What is required:
Take the entries below and retype them word for word, excluding the images.

------------------------------------------------

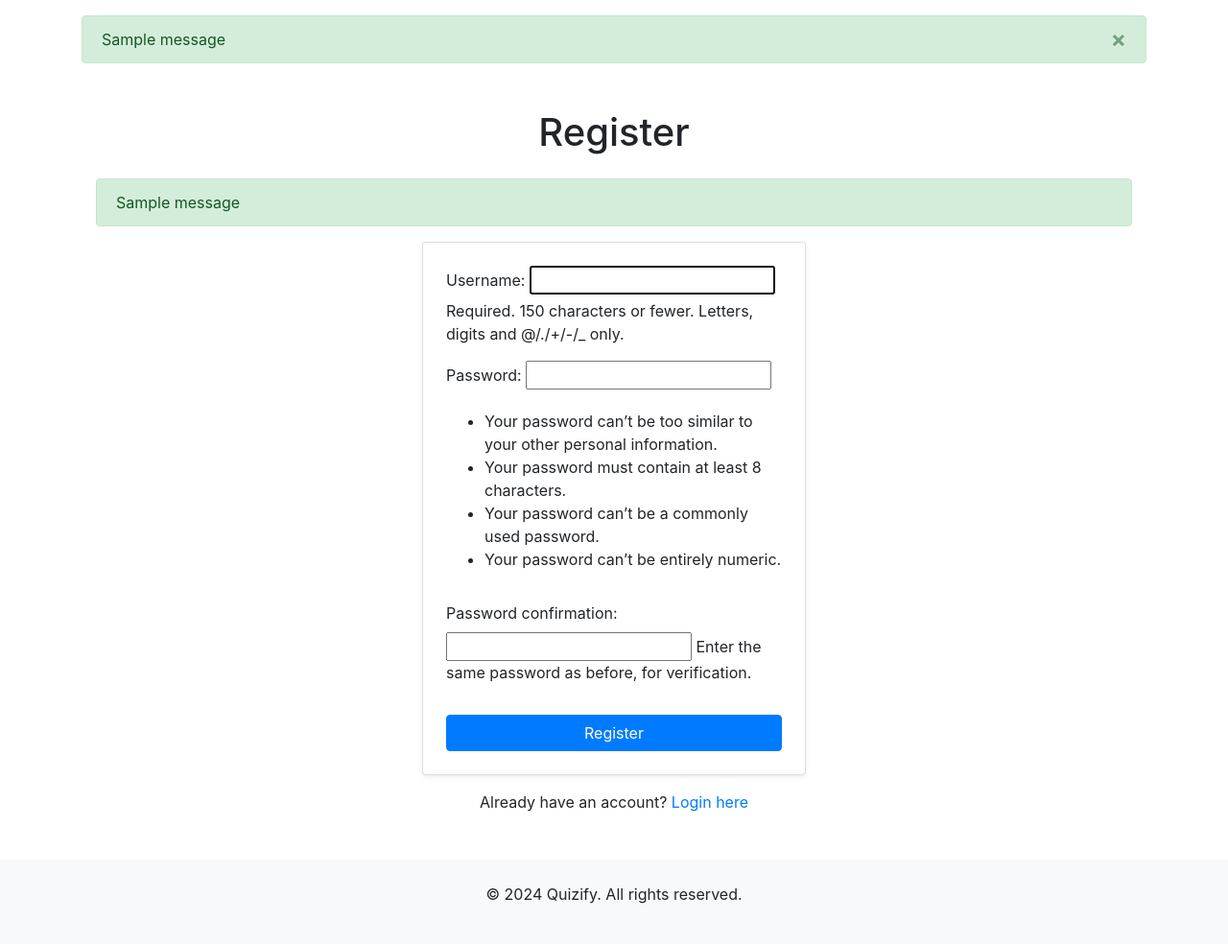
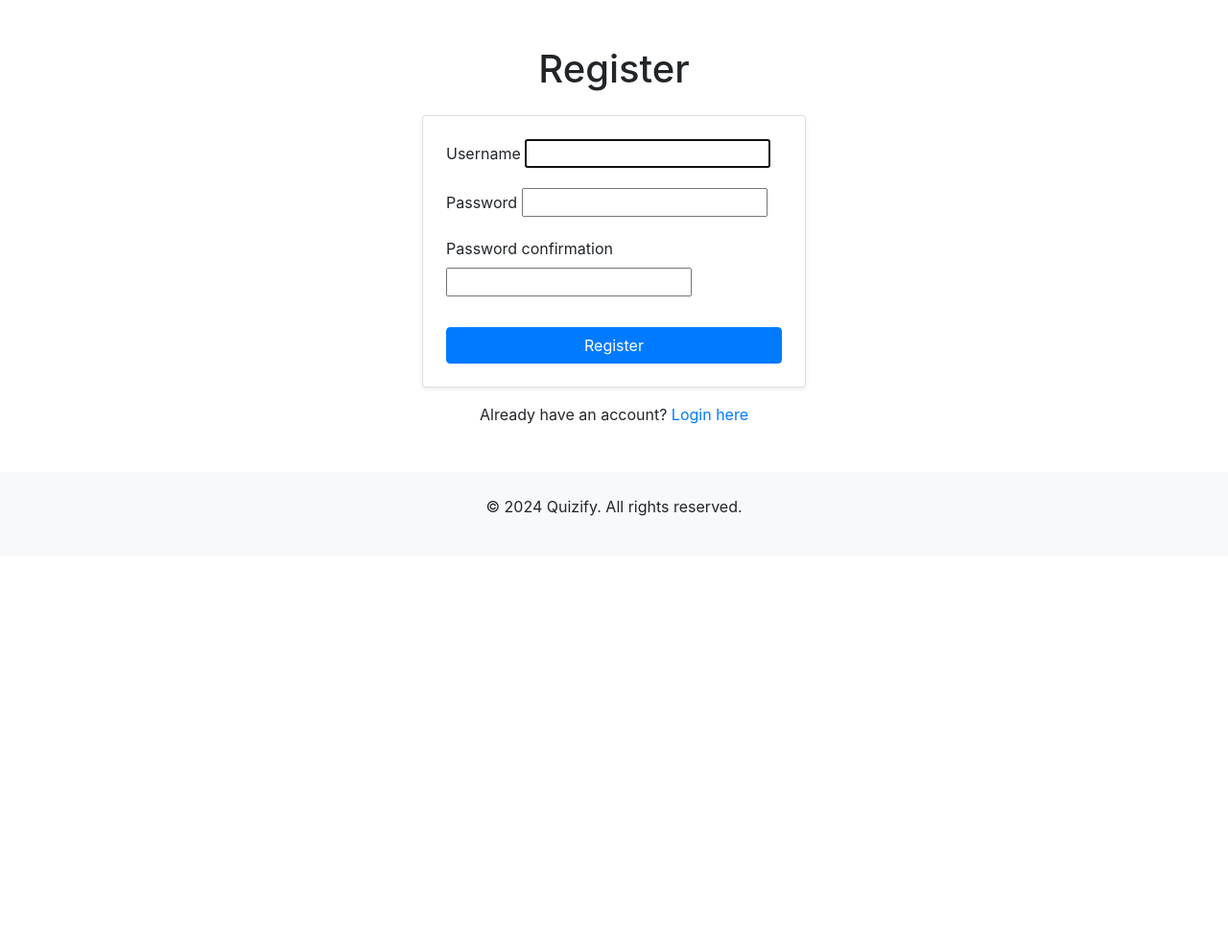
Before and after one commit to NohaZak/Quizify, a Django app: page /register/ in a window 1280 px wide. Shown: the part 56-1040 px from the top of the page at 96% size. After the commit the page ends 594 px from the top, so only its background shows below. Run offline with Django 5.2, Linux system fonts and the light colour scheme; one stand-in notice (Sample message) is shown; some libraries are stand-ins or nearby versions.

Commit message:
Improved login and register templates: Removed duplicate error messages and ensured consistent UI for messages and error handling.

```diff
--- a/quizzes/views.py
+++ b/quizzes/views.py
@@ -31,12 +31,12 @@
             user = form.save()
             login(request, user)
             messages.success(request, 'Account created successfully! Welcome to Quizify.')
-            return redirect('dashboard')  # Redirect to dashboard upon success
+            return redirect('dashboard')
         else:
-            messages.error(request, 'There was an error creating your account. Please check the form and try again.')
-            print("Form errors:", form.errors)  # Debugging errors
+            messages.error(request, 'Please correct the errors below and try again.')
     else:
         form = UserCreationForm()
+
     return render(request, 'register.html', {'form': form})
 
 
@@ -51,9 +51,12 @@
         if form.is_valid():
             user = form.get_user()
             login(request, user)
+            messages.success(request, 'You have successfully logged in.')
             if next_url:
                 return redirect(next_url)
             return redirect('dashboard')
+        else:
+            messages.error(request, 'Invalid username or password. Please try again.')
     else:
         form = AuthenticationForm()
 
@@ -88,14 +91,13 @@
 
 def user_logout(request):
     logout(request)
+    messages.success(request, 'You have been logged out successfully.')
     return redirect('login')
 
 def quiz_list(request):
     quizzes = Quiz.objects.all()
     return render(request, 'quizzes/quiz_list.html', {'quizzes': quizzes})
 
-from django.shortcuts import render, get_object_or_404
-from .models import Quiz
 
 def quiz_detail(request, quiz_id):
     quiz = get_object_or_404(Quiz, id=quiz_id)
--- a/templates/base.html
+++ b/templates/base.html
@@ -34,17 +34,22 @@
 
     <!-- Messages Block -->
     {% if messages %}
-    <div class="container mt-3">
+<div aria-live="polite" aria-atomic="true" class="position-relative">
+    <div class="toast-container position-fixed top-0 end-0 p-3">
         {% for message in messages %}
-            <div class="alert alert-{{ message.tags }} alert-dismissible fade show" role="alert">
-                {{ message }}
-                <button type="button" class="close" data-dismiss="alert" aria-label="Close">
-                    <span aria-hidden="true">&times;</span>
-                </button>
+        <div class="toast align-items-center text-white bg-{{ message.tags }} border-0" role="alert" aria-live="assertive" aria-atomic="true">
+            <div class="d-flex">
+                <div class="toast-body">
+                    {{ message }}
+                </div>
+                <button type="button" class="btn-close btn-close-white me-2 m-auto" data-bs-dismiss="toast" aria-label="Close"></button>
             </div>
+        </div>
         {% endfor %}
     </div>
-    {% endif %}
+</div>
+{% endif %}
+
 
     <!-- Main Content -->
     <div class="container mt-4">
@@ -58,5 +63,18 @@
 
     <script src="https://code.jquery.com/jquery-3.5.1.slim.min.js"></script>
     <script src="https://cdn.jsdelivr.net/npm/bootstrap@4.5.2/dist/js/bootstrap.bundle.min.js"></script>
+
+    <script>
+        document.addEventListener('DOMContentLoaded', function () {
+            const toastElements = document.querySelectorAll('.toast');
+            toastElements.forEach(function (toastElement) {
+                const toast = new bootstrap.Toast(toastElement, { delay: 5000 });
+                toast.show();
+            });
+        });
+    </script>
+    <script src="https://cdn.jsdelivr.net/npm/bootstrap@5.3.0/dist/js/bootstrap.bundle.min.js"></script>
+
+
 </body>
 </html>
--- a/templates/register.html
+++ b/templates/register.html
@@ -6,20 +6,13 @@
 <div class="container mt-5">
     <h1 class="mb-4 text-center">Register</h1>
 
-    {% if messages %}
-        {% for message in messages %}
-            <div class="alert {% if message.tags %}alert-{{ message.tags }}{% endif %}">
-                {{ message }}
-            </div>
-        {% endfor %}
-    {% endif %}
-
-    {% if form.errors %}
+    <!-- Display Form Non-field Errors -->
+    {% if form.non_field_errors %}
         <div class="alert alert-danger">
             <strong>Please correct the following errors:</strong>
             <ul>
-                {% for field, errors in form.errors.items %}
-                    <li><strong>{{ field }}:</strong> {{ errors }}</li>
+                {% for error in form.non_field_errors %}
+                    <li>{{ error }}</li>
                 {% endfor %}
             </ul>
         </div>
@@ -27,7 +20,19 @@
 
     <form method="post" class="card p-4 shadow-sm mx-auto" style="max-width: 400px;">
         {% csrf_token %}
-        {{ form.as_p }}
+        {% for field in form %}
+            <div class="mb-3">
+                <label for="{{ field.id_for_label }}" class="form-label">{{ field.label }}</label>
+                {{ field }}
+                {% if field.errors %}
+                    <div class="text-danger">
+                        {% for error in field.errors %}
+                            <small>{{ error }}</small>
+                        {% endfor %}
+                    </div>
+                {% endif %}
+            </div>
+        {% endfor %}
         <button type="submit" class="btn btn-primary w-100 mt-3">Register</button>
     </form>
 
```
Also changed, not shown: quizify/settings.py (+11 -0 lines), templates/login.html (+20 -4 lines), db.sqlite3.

------------------------------------------------

Problem solution:
Before and after one commit to NohaZak/Quizify, a Django app: page /register/ in a window 1280 px wide. Shown: the part 56-1040 px from the top of the page at 96% size. After the commit the page ends 594 px from the top, so only its background shows below. Run offline with Django 5.2, Linux system fonts and the light colour scheme; one stand-in notice (Sample message) is shown; some libraries are stand-ins or nearby versions.

Commit message:
Improved login and register templates: Removed duplicate error messages and ensured consistent UI for messages and error handling.

```diff
--- a/quizzes/views.py
+++ b/quizzes/views.py
@@ -31,12 +31,12 @@
             user = form.save()
             login(request, user)
             messages.success(request, 'Account created successfully! Welcome to Quizify.')
-            return redirect('dashboard')  # Redirect to dashboard upon success
+            return redirect('dashboard')
         else:
-            messages.error(request, 'There was an error creating your account. Please check the form and try again.')
-            print("Form errors:", form.errors)  # Debugging errors
+            messages.error(request, 'Please correct the errors below and try again.')
     else:
         form = UserCreationForm()
+
     return render(request, 'register.html', {'form': form})
 
 
@@ -51,9 +51,12 @@
         if form.is_valid():
             user = form.get_user()
             login(request, user)
+            messages.success(request, 'You have successfully logged in.')
             if next_url:
                 return redirect(next_url)
             return redirect('dashboard')
+        else:
+            messages.error(request, 'Invalid username or password. Please try again.')
     else:
         form = AuthenticationForm()
 
@@ -88,14 +91,13 @@
 
 def user_logout(request):
     logout(request)
+    messages.success(request, 'You have been logged out successfully.')
     return redirect('login')
 
 def quiz_list(request):
     quizzes = Quiz.objects.all()
     return render(request, 'quizzes/quiz_list.html', {'quizzes': quizzes})
 
-from django.shortcuts import render, get_object_or_404
-from .models import Quiz
 
 def quiz_detail(request, quiz_id):
     quiz = get_object_or_404(Quiz, id=quiz_id)
--- a/templates/base.html
+++ b/templates/base.html
@@ -34,17 +34,22 @@
 
     <!-- Messages Block -->
     {% if messages %}
-    <div class="container mt-3">
+<div aria-live="polite" aria-atomic="true" class="position-relative">
+    <div class="toast-container position-fixed top-0 end-0 p-3">
         {% for message in messages %}
-            <div class="alert alert-{{ message.tags }} alert-dismissible fade show" role="alert">
-                {{ message }}
-                <button type="button" class="close" data-dismiss="alert" aria-label="Close">
-                    <span aria-hidden="true">&times;</span>
-                </button>
+        <div class="toast align-items-center text-white bg-{{ message.tags }} border-0" role="alert" aria-live="assertive" aria-atomic="true">
+            <div class="d-flex">
+                <div class="toast-body">
+                    {{ message }}
+                </div>
+                <button type="button" class="btn-close btn-close-white me-2 m-auto" data-bs-dismiss="toast" aria-label="Close"></button>
             </div>
+        </div>
         {% endfor %}
     </div>
-    {% endif %}
+</div>
+{% endif %}
+
 
     <!-- Main Content -->
     <div class="container mt-4">
@@ -58,5 +63,18 @@
 
     <script src="https://code.jquery.com/jquery-3.5.1.slim.min.js"></script>
     <script src="https://cdn.jsdelivr.net/npm/bootstrap@4.5.2/dist/js/bootstrap.bundle.min.js"></script>
+
+    <script>
+        document.addEventListener('DOMContentLoaded', function () {
+            const toastElements = document.querySelectorAll('.toast');
+            toastElements.forEach(function (toastElement) {
+                const toast = new bootstrap.Toast(toastElement, { delay: 5000 });
+                toast.show();
+            });
+        });
+    </script>
+    <script src="https://cdn.jsdelivr.net/npm/bootstrap@5.3.0/dist/js/bootstrap.bundle.min.js"></script>
+
+
 </body>
 </html>
--- a/templates/register.html
+++ b/templates/register.html
@@ -6,20 +6,13 @@
 <div class="container mt-5">
     <h1 class="mb-4 text-center">Register</h1>
 
-    {% if messages %}
-        {% for message in messages %}
-            <div class="alert {% if message.tags %}alert-{{ message.tags }}{% endif %}">
-                {{ message }}
-            </div>
-        {% endfor %}
-    {% endif %}
-
-    {% if form.errors %}
+    <!-- Display Form Non-field Errors -->
+    {% if form.non_field_errors %}
         <div class="alert alert-danger">
             <strong>Please correct the following errors:</strong>
             <ul>
-                {% for field, errors in form.errors.items %}
-                    <li><strong>{{ field }}:</strong> {{ errors }}</li>
+                {% for error in form.non_field_errors %}
+                    <li>{{ error }}</li>
                 {% endfor %}
             </ul>
         </div>
@@ -27,7 +20,19 @@
 
     <form method="post" class="card p-4 shadow-sm mx-auto" style="max-width: 400px;">
         {% csrf_token %}
-        {{ form.as_p }}
+        {% for field in form %}
+            <div class="mb-3">
+                <label for="{{ field.id_for_label }}" class="form-label">{{ field.label }}</label>
+                {{ field }}
+                {% if field.errors %}
+                    <div class="text-danger">
+                        {% for error in field.errors %}
+                            <small>{{ error }}</small>
+                        {% endfor %}
+                    </div>
+                {% endif %}
+            </div>
+        {% endfor %}
         <button type="submit" class="btn btn-primary w-100 mt-3">Register</button>
     </form>
 
```
Also changed, not shown: quizify/settings.py (+11 -0 lines), templates/login.html (+20 -4 lines), db.sqlite3.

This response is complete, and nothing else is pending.